If you've read biographies of Sexton, this book won't add a lot to your understanding of her or her work, BUT, there's a sonnet in here that was uncollected in the books which I rather liked, and some interviews in here that do round out the time line of Sexton's learning as a poet as well as her approach to writing poetry and how it changed over time. This book really makes clear how ahead of her time Sexton was in her voice and subject matter, and once again makes me sad in terms of wondering
I am glad I read this book. The author committed suicide after a late career as a poet (which began with poems while in a mental institution). The interviews about writing and life show a woman with a very rich life and very insightful thoughts on the writing life. She is a good friend (and has an interview with a dear friend included in this collection). To me there was much in here that was helpful in reflecting on writing, but also in reflecting on life and death and pain and suffering and jo...
Sexton's thoughts on writing are rich, and ever worthwhile, and the honesty of her voice in these interviews is nothing less than haunting. I think anyone who reads and enjoys Sexton's poems will find something here to fall into and appreciate, and without doubt, I recommend it. I think there's also a lot to be gained here for beginning writers, or for writers who want a view into another artist's life.
I'm a huge Sexton fan and I read this book to introduce me to her personality during interviews. I would recommend reading her bio by Diane Middlebrook before this one--it was much more informative and less of a collection of random articles/interviews. The bio gave a more complete description of her life--this is purely supplemental.
Sexton's sometimes strange essays on poetry and poetics are not to be missed for writers in this genre (or any other).
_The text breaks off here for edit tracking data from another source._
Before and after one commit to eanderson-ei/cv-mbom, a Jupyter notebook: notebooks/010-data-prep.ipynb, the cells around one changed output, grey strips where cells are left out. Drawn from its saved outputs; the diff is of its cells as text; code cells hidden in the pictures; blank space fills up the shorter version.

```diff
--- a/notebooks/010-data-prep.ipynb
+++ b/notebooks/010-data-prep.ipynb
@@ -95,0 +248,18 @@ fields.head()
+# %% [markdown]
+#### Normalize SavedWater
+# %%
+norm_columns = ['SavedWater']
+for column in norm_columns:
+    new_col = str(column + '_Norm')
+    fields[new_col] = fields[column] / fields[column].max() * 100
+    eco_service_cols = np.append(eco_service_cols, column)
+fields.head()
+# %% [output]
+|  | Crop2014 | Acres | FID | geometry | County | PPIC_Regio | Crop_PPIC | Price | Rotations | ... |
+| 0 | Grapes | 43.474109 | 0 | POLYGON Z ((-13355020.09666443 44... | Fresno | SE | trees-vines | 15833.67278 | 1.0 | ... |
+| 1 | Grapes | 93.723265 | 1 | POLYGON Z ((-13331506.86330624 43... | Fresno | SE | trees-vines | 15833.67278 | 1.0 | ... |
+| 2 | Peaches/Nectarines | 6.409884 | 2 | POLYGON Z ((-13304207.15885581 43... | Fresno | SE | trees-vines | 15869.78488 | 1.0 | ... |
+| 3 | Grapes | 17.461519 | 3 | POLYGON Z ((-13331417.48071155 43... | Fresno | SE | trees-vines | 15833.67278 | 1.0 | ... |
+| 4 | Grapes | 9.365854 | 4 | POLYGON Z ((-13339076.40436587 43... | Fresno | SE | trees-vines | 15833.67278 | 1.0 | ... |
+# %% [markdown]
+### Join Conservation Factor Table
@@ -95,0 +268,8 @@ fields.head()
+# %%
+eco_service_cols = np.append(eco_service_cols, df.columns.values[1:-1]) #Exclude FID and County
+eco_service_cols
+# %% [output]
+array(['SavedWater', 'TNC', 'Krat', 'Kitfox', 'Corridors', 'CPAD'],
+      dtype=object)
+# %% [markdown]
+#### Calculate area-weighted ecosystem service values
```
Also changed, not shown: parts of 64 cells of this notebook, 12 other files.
Bitch be real crazazay. To have been a Brookline housewife with nothing to do but hang out with Sylvia Plath and Robert Lowell, fuck around, and borrow insanity...I was born in the wrong decade.